Data excerpts
+ + +

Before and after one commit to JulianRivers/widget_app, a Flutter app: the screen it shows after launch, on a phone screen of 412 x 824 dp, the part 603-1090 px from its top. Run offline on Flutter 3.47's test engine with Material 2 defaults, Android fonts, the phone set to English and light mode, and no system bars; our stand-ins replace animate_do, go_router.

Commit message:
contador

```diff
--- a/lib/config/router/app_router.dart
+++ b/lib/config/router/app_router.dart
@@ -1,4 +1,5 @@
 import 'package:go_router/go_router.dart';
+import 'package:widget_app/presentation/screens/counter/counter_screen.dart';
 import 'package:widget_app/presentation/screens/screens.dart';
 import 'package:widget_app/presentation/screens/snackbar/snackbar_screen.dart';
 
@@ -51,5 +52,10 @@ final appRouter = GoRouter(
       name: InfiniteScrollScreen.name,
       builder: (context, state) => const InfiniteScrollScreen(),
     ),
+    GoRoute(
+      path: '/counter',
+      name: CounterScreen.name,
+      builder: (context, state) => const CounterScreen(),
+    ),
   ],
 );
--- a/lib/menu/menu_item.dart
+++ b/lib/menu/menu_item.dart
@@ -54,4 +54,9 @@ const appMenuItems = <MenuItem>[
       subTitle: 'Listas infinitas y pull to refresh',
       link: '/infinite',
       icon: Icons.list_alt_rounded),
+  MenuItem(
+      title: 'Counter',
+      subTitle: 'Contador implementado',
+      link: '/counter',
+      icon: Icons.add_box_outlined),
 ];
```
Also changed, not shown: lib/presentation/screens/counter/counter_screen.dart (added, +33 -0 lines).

+ + +

EXERCISE — Answer with a single number, the count of lines in the data that contain "package".

TASK ANSWER — 4